Czar or Tsar?

The Russian word, Tsar, is loosely translated as “Emperor,” but comes from the old Latin word Caesar. Sometimes, Tsar is spelled Tzar. More rarely, it’s Czar.

In the United States, arguably the most famous tsars are from Russia. Tsar Peter the Great. Tsar Nicholas II. Tsar Ivan the Terrible. Tsaritsa Catherine the Great.

Few Americans, I suspect, would write those as Czar Peter or Czaritsa Catherine.

So why do we use “Czar” as an informal designation for heads of specific U.S. initiatives, like “Drug Czar” or “Cyber-Security Czar”?

It’s a mystery.

Speaking of mysteries, let’s hope that our latest Cyber-Security Czar, Rod Beckstrom, does a decent job. On paper, he has little to no experience in IT security. Bruce Schneier wrote a minimalist but scathing review of Mr. Beckstrom’s credentials.

Mr. Beckstrom is co-author of “The Starfish and the Spider: The Unstoppable Power of Leaderless Organizations.” I hope his Department of Homeland Security team won’t be leaderless.

Z Trek Copyright (c) Alan Zeichick
1 reply
  1. TRS
    TRS says:

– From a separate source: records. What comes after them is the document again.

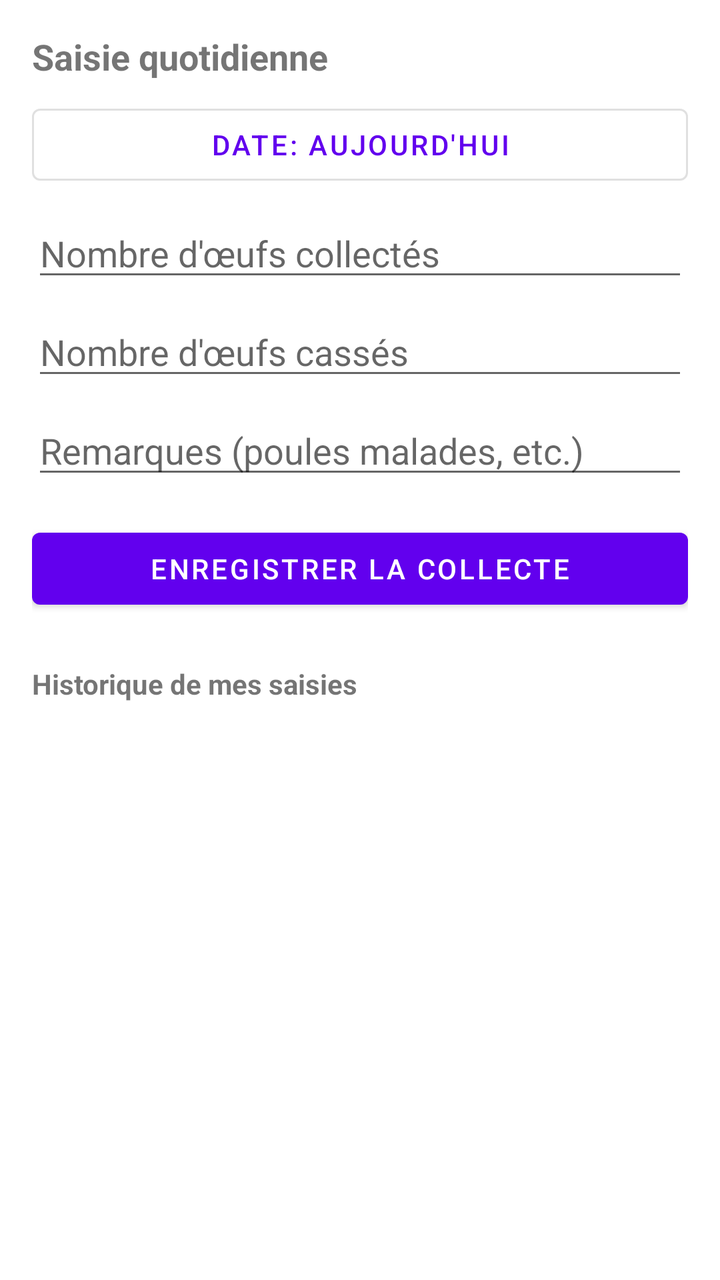
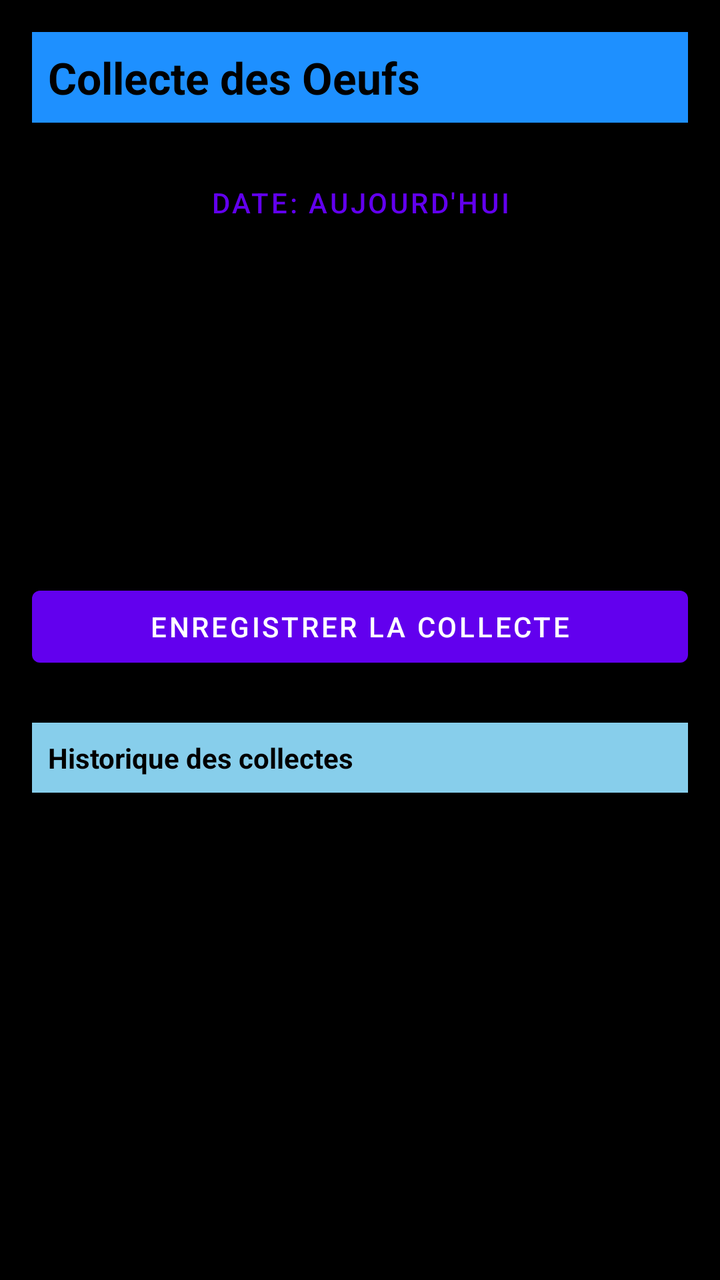

Compare the two renders of this Android layout. The source of the first and the diff that turns it into the second are given below.
<!-- AndroidManifest.xml: application theme Theme.Poulailler_copilot -->
<!-- res/layout/activity_agent.xml -->
<?xml version="1.0" encoding="utf-8"?>
<LinearLayout xmlns:android="http://schemas.android.com/apk/res/android"
    android:orientation="vertical"
    android:padding="16dp"
    android:layout_width="match_parent"
    android:layout_height="match_parent">

    <TextView
        android:text="Saisie quotidienne"
        android:textStyle="bold"
        android:textSize="18sp"
        android:layout_width="wrap_content"
        android:layout_height="wrap_content"
        android:layout_marginBottom="8dp"/>

    <Button
        android:id="@+id/btnSelectDate"
        android:layout_width="match_parent"
        android:layout_height="wrap_content"
        android:text="Date: Aujourd'hui"
        style="@style/Widget.MaterialComponents.Button.OutlinedButton"/>

    <EditText
        android:id="@+id/etEggsCount"
        android:hint="Nombre d'œufs collectés"
        android:inputType="number"
        android:layout_width="match_parent"
        android:layout_height="wrap_content"
        android:layout_marginTop="8dp"/>

    <EditText
        android:id="@+id/etBrokenEggsCount"
        android:hint="Nombre d'œufs cassés"
        android:inputType="number"
        android:layout_width="match_parent"
        android:layout_height="wrap_content"
        android:layout_marginTop="8dp"/>

    <EditText
        android:id="@+id/etRemarks"
        android:hint="Remarques (poules malades, etc.)"
        android:layout_width="match_parent"
        android:layout_height="wrap_content"
        android:layout_marginTop="8dp"/>

    <Button
        android:id="@+id/btnAddEntry"
        android:text="Enregistrer la collecte"
        android:layout_width="match_parent"
        android:layout_height="wrap_content"
        android:layout_marginTop="16dp"/>

    <TextView
        android:text="Historique de mes saisies"
        android:textStyle="bold"
        android:layout_marginTop="24dp"
        android:layout_width="wrap_content"
        android:layout_height="wrap_content"/>

    <ListView
        android:id="@+id/lvEntries"
        android:layout_width="match_parent"
        android:layout_height="0dp"
        android:layout_weight="1"
        android:layout_marginTop="8dp"/>

</LinearLayout>
<!-- resources referenced by this layout -->
<resources>
  <style name="Theme.Poulailler_copilot" parent="Theme.MaterialComponents.DayNight.NoActionBar">
          
          <item name="colorPrimary">@color/purple_500</item>
          <item name="colorPrimaryVariant">@color/purple_700</item>
          <item name="colorOnPrimary">@color/white</item>
          
          <item name="colorSecondary">@color/teal_200</item>
          <item name="colorSecondaryVariant">@color/teal_700</item>
          <item name="colorOnSecondary">@color/black</item>
          
          <item name="android:statusBarColor">?attr/colorPrimaryVariant</item>
          
      </style>
  <color name="purple_500">#FF6200EE</color>
  <color name="purple_700">#FF3700B3</color>
  <color name="white">#FFFFFFFF</color>
  <color name="teal_200">#FF03DAC5</color>
  <color name="teal_700">#FF018786</color>
  <color name="black">#FF000000</color>
</resources>

<!-- the commit's change to res/layout/activity_agent.xml (unified diff, before → after) -->
@@ -6,12 +6,16 @@
     android:layout_height="match_parent">
 
     <TextView
-        android:text="Saisie quotidienne"
+        android:id="@+id/tvPageTitle"
+        android:text="Collecte des Oeufs"
         android:textStyle="bold"
-        android:textSize="18sp"
-        android:layout_width="wrap_content"
+        android:textSize="22sp"
+        android:layout_width="match_parent"
         android:layout_height="wrap_content"
-        android:layout_marginBottom="8dp"/>
+        android:layout_marginBottom="16dp"
+        android:background="#1E90FF"
+        android:padding="8dp"
+        android:textColor="#000000"/>
 
     <Button
         android:id="@+id/btnSelectDate"
@@ -51,11 +55,15 @@
         android:layout_marginTop="16dp"/>
 
     <TextView
-        android:text="Historique de mes saisies"
+        android:id="@+id/tvHistoryTitle"
+        android:text="Historique des collectes"
         android:textStyle="bold"
         android:layout_marginTop="24dp"
-        android:layout_width="wrap_content"
-        android:layout_height="wrap_content"/>
+        android:layout_width="match_parent"
+        android:layout_height="wrap_content"
+        android:background="#87CEEB"
+        android:padding="8dp"
+        android:textColor="#000000"/>
 
     <ListView
         android:id="@+id/lvEntries"
<!-- resource entries referenced after the edit -->
@@ -9,9 +9,12 @@
           <item name="colorSecondary">@color/teal_200</item>
           <item name="colorSecondaryVariant">@color/teal_700</item>
           <item name="colorOnSecondary">@color/black</item>
+  
+          
+          <item name="android:windowBackground">@color/black</item>
+  
           
           <item name="android:statusBarColor">?attr/colorPrimaryVariant</item>
-          
       </style>
   <color name="purple_500">#FF6200EE</color>
   <color name="purple_700">#FF3700B3</color>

    I encourage you to get to know Rod Beckstrom and read his work. I met Rod while managing the tech for development practice at the United Nations and was immediately impressed with his deep knowledge of the most urgent tech issues we face and also his practical, get-it-done attitude based on decades of experience in the private sector. I’m sur eRod knows the clock is ticking, and I don’t think hes going to waste any time.

Comments are closed.